While seeing more positive images of older people can help combat ageism, you still may begin to feel the effects aging has on your wellbeing. Your cognition may begin to decline, your social networks may shrink, and physical maladies that were once minor may become more chronic. One thing you can do to mitigate these issues is commit to staying connected with people. Loneliness is an epidemic but is 100% curable. Women tend to have an advantage here with more social networks than men (Gender and Social Isolation across the Life Course, Journal of Health and Social Behavior 2022), but that advantage may be overshadowed by financial challenges. Whether you’re a man or a woman, it is never too early to plan for the future. Knowing where you will live, what costs are associated with that choice, and how much income you will need are all part of how you will stay connected to the world around you. To protect yourself from outliving your savings, annuities can supplement the income gap left by Social Security and guarantee that you continue to receive a steady stream of lifetime income, no matter how long you live. Knowing your basic expenses are covered with protected income from annuities + Social Security can give you the peace-of-mind to pursue the life you want in retirement.
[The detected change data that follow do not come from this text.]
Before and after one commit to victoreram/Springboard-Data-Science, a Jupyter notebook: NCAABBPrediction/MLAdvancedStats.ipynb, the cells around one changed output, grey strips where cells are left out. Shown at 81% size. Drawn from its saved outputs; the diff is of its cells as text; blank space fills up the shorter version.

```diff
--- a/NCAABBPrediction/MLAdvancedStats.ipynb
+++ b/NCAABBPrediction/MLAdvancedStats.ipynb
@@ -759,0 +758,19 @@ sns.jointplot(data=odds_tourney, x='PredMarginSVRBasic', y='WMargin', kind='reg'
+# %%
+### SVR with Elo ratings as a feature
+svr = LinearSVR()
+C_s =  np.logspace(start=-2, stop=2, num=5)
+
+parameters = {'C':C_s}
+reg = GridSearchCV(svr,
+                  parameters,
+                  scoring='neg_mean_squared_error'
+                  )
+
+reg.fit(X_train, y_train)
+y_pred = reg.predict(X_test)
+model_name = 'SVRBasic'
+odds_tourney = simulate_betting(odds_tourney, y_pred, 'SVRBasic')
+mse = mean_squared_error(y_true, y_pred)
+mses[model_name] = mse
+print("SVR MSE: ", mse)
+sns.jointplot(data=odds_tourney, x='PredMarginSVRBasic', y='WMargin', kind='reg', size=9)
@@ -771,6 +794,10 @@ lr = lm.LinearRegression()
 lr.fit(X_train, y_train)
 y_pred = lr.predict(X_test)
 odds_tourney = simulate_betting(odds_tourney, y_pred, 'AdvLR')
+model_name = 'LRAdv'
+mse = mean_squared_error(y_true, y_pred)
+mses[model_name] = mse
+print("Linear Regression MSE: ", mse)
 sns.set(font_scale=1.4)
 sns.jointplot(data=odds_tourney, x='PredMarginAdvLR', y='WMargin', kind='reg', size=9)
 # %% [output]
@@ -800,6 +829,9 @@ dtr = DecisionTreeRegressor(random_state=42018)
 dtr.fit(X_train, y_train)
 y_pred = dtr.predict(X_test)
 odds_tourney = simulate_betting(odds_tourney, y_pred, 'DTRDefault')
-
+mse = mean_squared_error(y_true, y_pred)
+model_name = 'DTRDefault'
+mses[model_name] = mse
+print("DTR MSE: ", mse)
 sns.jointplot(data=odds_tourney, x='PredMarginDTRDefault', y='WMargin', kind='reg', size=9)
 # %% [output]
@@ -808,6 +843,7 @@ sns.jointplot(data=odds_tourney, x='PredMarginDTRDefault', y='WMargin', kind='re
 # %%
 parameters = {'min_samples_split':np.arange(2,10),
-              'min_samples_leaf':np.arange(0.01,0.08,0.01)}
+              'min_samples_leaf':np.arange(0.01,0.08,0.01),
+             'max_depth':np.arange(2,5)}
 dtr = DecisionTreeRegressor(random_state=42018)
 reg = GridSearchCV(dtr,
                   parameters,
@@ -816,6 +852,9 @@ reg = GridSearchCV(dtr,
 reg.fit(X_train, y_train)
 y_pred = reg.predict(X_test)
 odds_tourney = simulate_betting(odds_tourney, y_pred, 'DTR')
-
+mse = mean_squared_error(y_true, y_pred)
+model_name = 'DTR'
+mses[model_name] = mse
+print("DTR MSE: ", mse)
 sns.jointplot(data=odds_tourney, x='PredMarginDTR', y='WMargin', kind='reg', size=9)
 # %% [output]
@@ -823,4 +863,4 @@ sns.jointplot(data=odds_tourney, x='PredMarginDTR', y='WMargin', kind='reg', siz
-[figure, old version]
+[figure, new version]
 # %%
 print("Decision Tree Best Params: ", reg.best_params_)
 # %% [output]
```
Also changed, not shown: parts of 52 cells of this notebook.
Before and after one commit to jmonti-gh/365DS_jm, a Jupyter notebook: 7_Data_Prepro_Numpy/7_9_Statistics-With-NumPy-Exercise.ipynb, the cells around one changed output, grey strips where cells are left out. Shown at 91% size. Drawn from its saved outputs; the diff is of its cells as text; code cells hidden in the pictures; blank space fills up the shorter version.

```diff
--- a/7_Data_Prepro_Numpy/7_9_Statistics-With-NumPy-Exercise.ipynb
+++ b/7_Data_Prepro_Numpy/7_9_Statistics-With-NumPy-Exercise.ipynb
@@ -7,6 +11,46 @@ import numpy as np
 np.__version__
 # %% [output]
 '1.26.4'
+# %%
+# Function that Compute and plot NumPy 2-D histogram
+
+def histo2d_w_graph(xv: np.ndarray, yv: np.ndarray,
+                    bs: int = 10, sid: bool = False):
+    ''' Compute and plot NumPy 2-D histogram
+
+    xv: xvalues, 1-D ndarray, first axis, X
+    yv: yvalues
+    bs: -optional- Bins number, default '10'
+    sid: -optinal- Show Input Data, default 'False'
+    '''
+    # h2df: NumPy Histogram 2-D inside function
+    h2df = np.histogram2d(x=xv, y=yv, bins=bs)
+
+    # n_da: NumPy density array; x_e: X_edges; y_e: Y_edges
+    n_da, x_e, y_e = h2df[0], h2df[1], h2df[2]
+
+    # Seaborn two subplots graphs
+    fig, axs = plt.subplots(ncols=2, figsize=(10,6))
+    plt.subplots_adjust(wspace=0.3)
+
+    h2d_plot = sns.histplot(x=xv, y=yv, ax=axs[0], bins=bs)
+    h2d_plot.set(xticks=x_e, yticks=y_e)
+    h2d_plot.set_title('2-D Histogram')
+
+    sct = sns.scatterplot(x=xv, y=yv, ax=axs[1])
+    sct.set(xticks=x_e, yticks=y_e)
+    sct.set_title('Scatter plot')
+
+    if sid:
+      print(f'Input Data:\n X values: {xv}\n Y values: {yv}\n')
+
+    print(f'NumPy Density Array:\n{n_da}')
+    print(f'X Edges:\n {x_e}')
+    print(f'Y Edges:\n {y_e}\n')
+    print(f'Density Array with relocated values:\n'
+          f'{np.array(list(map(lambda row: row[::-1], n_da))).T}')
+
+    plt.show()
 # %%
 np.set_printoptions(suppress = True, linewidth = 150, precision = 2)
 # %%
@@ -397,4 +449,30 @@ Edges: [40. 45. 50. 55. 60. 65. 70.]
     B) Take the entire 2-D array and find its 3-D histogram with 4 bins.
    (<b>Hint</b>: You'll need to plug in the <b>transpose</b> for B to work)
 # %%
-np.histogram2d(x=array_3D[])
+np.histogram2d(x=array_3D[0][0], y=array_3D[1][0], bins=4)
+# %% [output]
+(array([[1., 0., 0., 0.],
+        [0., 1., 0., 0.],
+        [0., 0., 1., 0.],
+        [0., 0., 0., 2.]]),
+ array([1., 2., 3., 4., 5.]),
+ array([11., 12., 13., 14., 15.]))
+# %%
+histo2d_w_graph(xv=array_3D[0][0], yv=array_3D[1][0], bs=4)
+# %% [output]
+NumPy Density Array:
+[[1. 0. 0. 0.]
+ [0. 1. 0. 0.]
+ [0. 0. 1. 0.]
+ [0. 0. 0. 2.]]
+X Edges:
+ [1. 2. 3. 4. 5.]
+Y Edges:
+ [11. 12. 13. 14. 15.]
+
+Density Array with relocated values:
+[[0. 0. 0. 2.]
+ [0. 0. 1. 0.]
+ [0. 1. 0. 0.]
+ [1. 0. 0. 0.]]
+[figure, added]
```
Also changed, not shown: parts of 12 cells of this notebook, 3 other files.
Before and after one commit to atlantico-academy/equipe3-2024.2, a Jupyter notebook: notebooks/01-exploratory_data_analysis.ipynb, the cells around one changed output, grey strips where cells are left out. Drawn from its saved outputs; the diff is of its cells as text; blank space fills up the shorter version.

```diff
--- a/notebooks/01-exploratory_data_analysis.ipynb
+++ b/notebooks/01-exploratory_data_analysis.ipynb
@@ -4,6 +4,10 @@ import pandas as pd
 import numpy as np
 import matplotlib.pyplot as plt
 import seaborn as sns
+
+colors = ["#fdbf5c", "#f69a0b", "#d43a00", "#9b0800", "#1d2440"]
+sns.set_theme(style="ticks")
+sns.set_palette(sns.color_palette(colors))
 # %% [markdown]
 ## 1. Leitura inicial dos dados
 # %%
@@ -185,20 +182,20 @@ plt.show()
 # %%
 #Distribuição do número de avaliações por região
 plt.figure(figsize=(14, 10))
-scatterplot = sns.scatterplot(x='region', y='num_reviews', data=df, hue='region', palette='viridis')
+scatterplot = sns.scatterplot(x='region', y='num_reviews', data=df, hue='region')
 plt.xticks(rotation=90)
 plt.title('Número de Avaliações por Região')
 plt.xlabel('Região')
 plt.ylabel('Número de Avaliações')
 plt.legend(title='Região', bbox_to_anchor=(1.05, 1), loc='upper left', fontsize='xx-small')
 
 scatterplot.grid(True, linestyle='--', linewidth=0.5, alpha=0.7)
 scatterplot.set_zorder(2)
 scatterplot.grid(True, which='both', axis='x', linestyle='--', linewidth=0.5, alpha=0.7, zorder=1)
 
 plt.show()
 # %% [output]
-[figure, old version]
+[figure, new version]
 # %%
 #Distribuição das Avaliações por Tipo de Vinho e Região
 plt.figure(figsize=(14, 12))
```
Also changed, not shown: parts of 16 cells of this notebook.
Ideas to help stay connected to your social communities:
- Keep working. Employment offers more than a paycheck, it keeps you connected to people and mental stimulation.
- Serve on a board or volunteer for an organization you care about.
- Become an activist. Your wisdom and life experience gives you a powerful voice.
- Stay physically active and social by joining a local athletic group- walking, swimming, pickle ball.
- Find intergenerational programs and communities through groups like Generations United.
- Become a member of the Village to Village Network. Villages promote staying active by coordinating recreational, social, educational, and cultural programs. These social activities minimize isolation and promote interaction amongst their peers.
Background on Guest
Peter Kaldes joined ASA in March 2020 and at the start of the global pandemic. Before joining ASA, Kaldes was President and CEO of the South Florida Institute on Aging (SoFIA) where he led the transformation of a 55-year-old, community-based organization. Prior to SoFIA, Kaldes led a $20 million philanthropic economic development portfolio as a senior executive at JP Morgan Chase & Co. He also has a distinguished career in public service including as senior economic policy advisor in the Obama White House, the U.S. Department of Commerce and the Senate. Kaldes began his career as an international litigator at the global firm of Weil Gotshal. He is a graduate of the University of Pittsburgh School of Law and Tufts University.